One of the all-time most popular posts on Michigan in Pictures is the Big Boy Graveyard, so you might want to check that out too.
Check Mark’s photo out bigger and see more in his slideshow. Mark also operates the awesome website 360Michigan that features panoramic photos of Michigan. He’s got the Belle Isle Aquarium on the front page and a whole lot more in his Michigan section.
January 2, 2014
EarthSky’s meteor shower guide for 2014 says that:
Although the Quadrantids can produce over 100 meteors per hour, the sharp peak of this shower tends to last only a few hours, and doesn’t always come at an opportune time. In other words, you have to be in the right spot on Earth to view this meteor shower in all its splendor. The radiant point is in the part of the sky that used to be considered the constellation Quadrans Muralis the Mural Quadrant. You’ll find this radiant near the famous Big Dipper asterism (chart here), in the north-northeastern sky after midnight and highest up before dawn.

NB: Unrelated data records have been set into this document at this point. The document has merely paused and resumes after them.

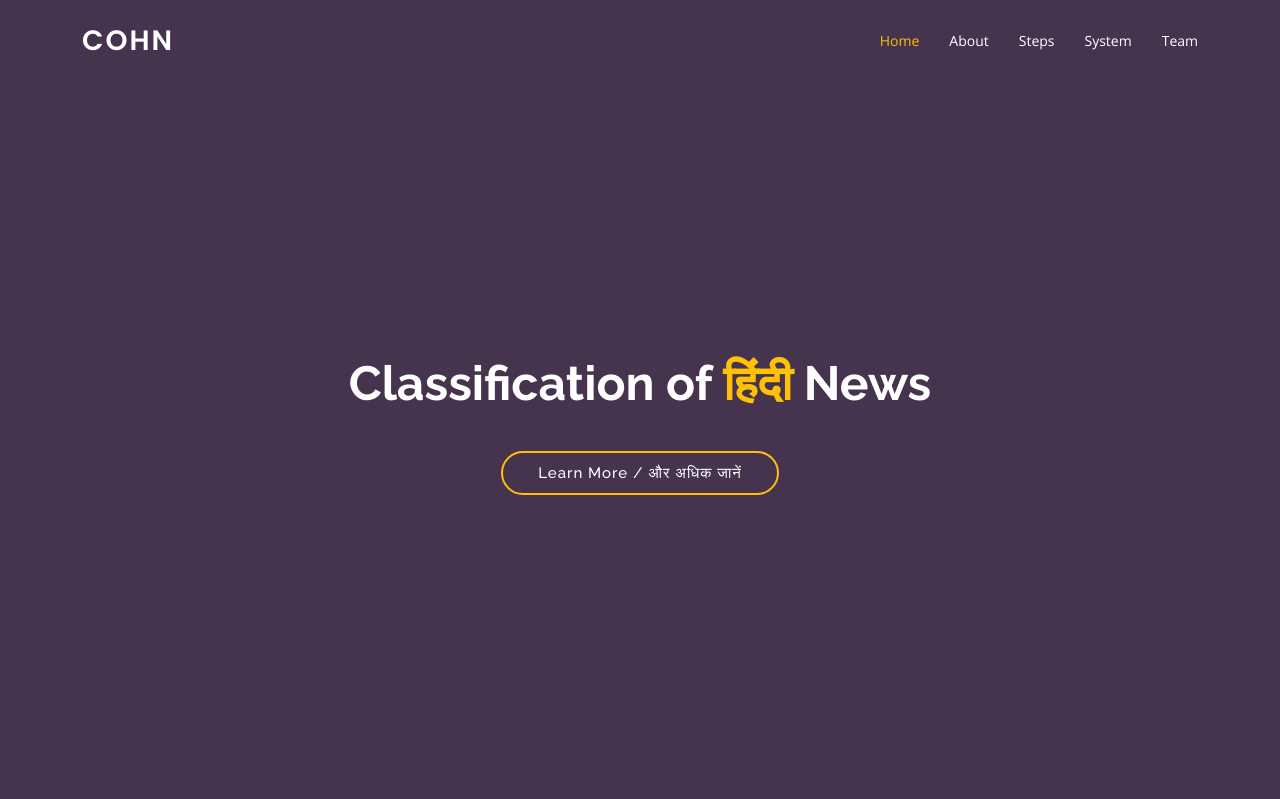
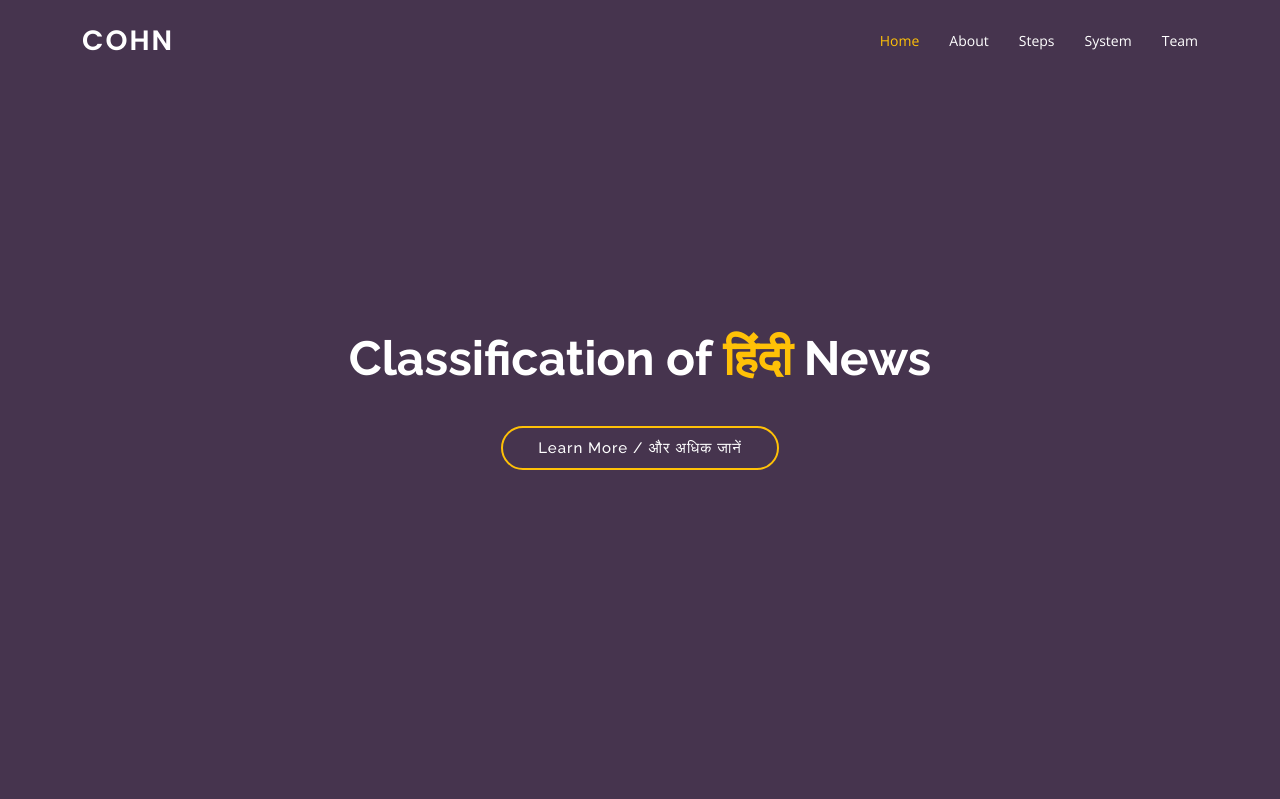
Before and after one commit to danlobo1999/classification-of-hindi-news, a Flask app: template flask-app/templates/index.html in a window 1280 px wide. Shown: the top 799 px of the page. Run offline with Flask 2, Linux system fonts and the light colour scheme; the template is opened without the code that fills it, so the values that code supplies are empty; some libraries are stand-ins or nearby versions.

Commit message:
modified : hero header styling

```diff
--- a/flask-app/static/css/style.css
+++ b/flask-app/static/css/style.css
@@ -313,7 +313,7 @@ h1, h2, h3, h4, h5, h6 {
 
 #hero .container {
   text-align: center;
-  padding-top: 50px;
+  /* padding-top: 50px; */
 }
 
 @media (max-width: 992px) {
```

Because the radiant is fairly far to the north on the sky’s dome, meteor numbers will be greater in the Northern Hemisphere. In 2014, watch in the wee hours – after midnight and before dawn – on January 3 in North America and January 4 in Asia. Fortunately, the waxing crescent moon sets soon after sunset, providing a dark sky for meteor watching.

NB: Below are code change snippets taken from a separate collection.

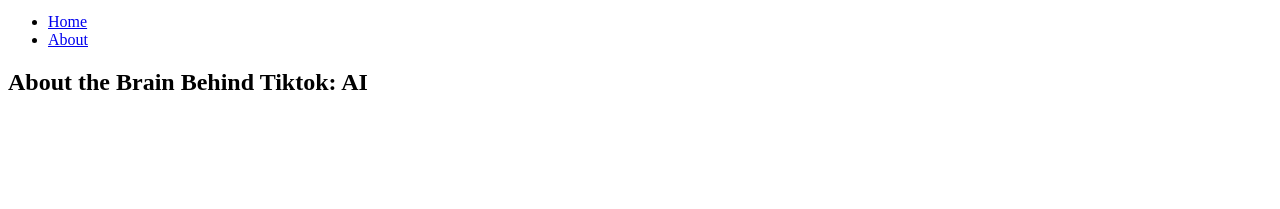
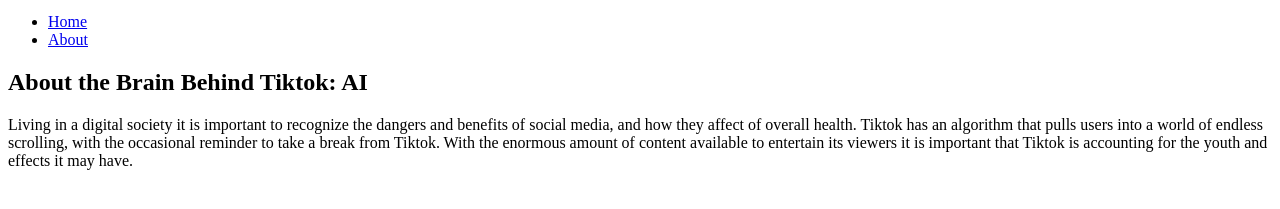
Before and after one commit to rioweaver/mi349_blog, a plain HTML site: page about.html in a window 1280 px wide. Shown: the part 101-310 px from the top of the page. Drawn offline with Linux system fonts and the light colour scheme.

Commit message:
about content

```diff
--- a/about.html
+++ b/about.html
@@ -20,7 +20,7 @@
       <main>
           <h2>About the Brain Behind Tiktok: AI</h2>
           <p>
-
+             Living in a digital society it is important to recognize the dangers and benefits of social media, and how they affect of overall health. Tiktok has an algorithm that pulls users into a world of endless scrolling, with the occasional reminder to take a break from Tiktok. With the enormous amount of content available to entertain its viewers it is important that Tiktok is accounting for the youth and effects it may have.
           </p>
       </main>
   </body>
```
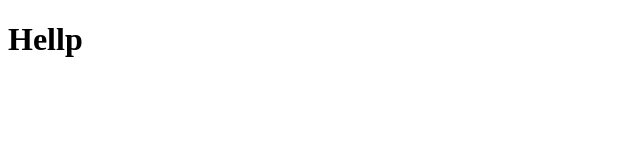
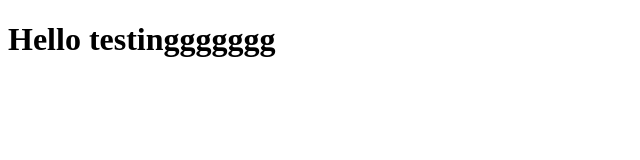
Before and after one commit to charlesfakhry/coursera-test, a plain HTML site: page mod2_solution/index.html in a window 1280 px wide. Shown: the whole page, without its empty margins (0-640 px from the left). Drawn offline with Linux system fonts and the light colour scheme.

Commit message:
Small addition

```diff
--- a/mod2_solution/index.html
+++ b/mod2_solution/index.html
@@ -4,6 +4,6 @@
 	<title>Hello Coursera</title>
 </head>
 <body>
-<h1>Hellp</h1>
+<h1>Hello testinggggggg</h1>
 </body>
 </html>
```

Click through for more and a calendar of 2014 meteor showers. The next shower isn’t until the Lyrids on April 22nd so check them out tonight and early AM on the 4th if you can! You can get viewing tips for the Quads from Universe today too!
November 5, 2013
This is a frightening statistic. More people vote in ‘American Idol’ than in any US election.
You’ll become a statistic whatever you do today. Here’s hoping you become one of the statistics who took a little time to make decisions about your community.
September 30, 2013
Make this the evening of October 2nd & 3rd – I misread the alert!
The latest Space Weather forecast says that S1 (Minor) solar radiation storm conditions are expected
tonight and tomorrow night Wednesday & Thursday night due to particle enhancement associated with the 29 Sep coronal mass ejection (CME). They have revised Thursday up from Minor to Moderate too!
That’s good enough reason to check in on Shawn Malone of Lake Superior Photo. Shawn takes amazing pictures of the Northern Lights and all things Upper Peninsula. This summer, her incredible North Country Dreamland video won the Viewers Choice in the 2013 Smithsonian in Motion video contest.
Much (much) more about the aurora borealis on Michigan in Pictures!
September 12, 2013
August 14, 2013
“I am beginning to love the stars too fondly to be fearful of the night.”
45 hours on the road with just few hours of sleep, in search of that one spot to capture the Perseids. The lashing rain, the forecasted aurora that never turned up and the hide and seek with the clouds – it was all fun. Was it all worth it, you bet! The road trip took me to one of the darkest skies of Mid Western US – Bond Falls. Would like to share with you a moment in time from that night. This was one of the two meteor I was able to capture on frame, but loved how everything came together in this shot. I do love when a plan comes together :)
The deafening sound of 500 gallons of water / second from 50 feet
The tranquil silence of the dark night
Milky way adorning the skies
A (Perseids) meteor fireball streaking across the horizon
Definitely a moment of serenity and one I would cherish!
More about Bond Falls at Michigan in Pictures.